When Adoption Is Misrepresented

My youngest child likes to watch motivational videos on YouTube. Sometimes, the videos are fictional stories based on current life issues. One particular video caught my eye, so I sat down to watch it with him. Adoption is the main theme of this video and in my opinion, they got so many things wrong. When adoption is misrepresented, I tend to notice.

*I decided not to post a link to the video as I do not want to promote it. The story is fictional, using actors.*

Scene: A couple introduces a school age girl to their middle-school-aged daughter and says,

“Meet your new sister.” Their daughter reacts by saying, “She’s not my real sister. I’m your real daughter. She will never be my sister.”


The girl runs off, crying and soon the parents start scolding their daughter for her actions. Then, they said the words that cause me to cringe every time I hear anyone say them.

“We’ve been waiting until the right time to tell you but…” They go into this toxically sweet explanation of how they couldn’t have a baby and decided to adopt her. “So, you see, you’re adopted as well.” The girl said something like, “My entire life has been a lie?” They comfort her and she (quickly) becomes okay, again. She then runs upstairs to comfort her newly adopted sister.”
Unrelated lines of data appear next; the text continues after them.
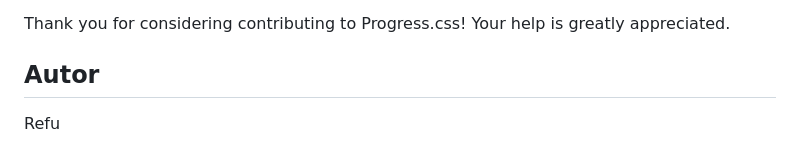
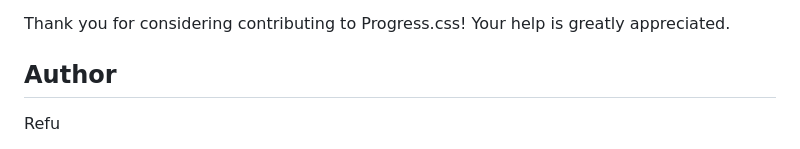
Before and after one commit to refusado/progress.css, a Markdown page: README.md, the part around the change. Rendered like a GitHub page.

```diff
--- a/README.md
+++ b/README.md
@@ -94,7 +94,7 @@ Contributions are welcome! If you'd like to contribute to project, please follow
 
 Thank you for considering contributing to Progress.css! Your help is greatly appreciated.
 
-## Autor
+## Author
 
 Refu
 
```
End scene. Cue throwing up a little in my mouth.

There are so many things wrong with this video. While I believe the creator attempted to teach a lesson about assumptions and adoption, it was way off and a total disaster. (This is my perspective of an adoptive parent – not of an adoptee.)

First, it’s never going to feel like the “right time”. Because let’s be honest, a lot of us (AD parents) fear the child rejecting us. Here’s the reality, though – kids deserve to know their histories. All of it.

Using adoption positive language in our home (once we were legally cleared to do so) became the norm. The words – adoption, foster care, biological families, biological mothers/fathers, siblings, etc – were words my kids were familiar with. Placed as infants, they grew into toddler-hood and school-age-hood knowing they were adopted. We don’t fear discussions about it. Our kids take charge of these discussions, ask questions, etc. They grieve when they need to – not when we’re ready for them to.

Seriously. It’s never going to feel like the right time for you (adoptive parent) but if you hide adoption from your child, don’t expect him or her to trust anything else you say. Their entire lives may feel like a lie – because omitting the truth is very similar to it.

Okay, second point. It is unrealistic for a child to just go, “Oh, okay. Now I know the truth and I’m all good.” Um, nope. From witnessing my children, I have seen that adoption is very much an evolutionary process. Each and stage of life brings about unique challenges.

Sometimes, it’s heavy. Sometimes, it’s light. But it’s always about their needs, not ours. When they come to us to talk about it, we stop and listen. When they eventually say they want to reunite with biological family, we will stop what we’re doing and ask if they need help. It will be when THEY’RE ready, not us.

Third point – Please do not use infertility as the sole reason you adopted your children. Let’s say that again. Do not use your infertility as the sole reason you adopted your children. My kids know I can’t have babies. They figured it out when asking if I could have a sibling for them. I have never said, “The reason we adopted you is because we can’t have a baby.” The truth is that is not the reason we adopted our children. We adopted them because we loved them and when the opportunity came, we took it.

Literally, cringe-worthy. Infertility comes into play in a lot of adoptive families’ lives but it should not be the only reason for adoption. Adoption deserves better. Our kids deserve better.

Fourth point – Just say to no to surprising people with new siblings, etc. Kids are not presents that you lay under a tree. We’ve surprised our kids with a new puppy but I could never image surprising my kids with a new sibling. Every ounce of that is wrong. Kids should be a part of the discussion.

When we took in my youngest (who is also biologically related to me), our kids were a part of that discussion. They were only six and four; yet, we included them. We call our third adoption a “surprise” but not because it was a surprise to our family – as in “here’s your new puppy kind of surprise”. We didn’t plan to adopt again. So to us, it was a bit of a surprise.

Looking at my son when the video ended, I said, “I think her parents should’ve told her she was adopted when she was a lot younger. Do you?” His answer: a resounding “YES”. My kiddo is only eight and struggles with comprehension but he understood very clearly what was wrong with the video. When adoption is misrepresented, it does more damage.

I sure wish media did the same when creating tales about adoptive families and adoptees. They miss the mark nearly all of the time. This so-called motivational video got it all wrong, as well. Adoptive families and adoptees are either portrayed as over-the-top positive, lovey-dovey or the lead perpetrator of heinous crimes in an episode of a crime show. There’s hardly even a show with adoption theme that represents the vast majority of us – just normal people doing our best to live and love.

We must recognize adoption for what it is – a complex, multi-layered experience. We aren’t perfect and I know every (adoptive) family will experience different things, but we must always put kids first – before our feelings, before our fears. When adoption is misrepresented, it hurts everyone involved – adoptive parents, biological parents, and most important, adoptees.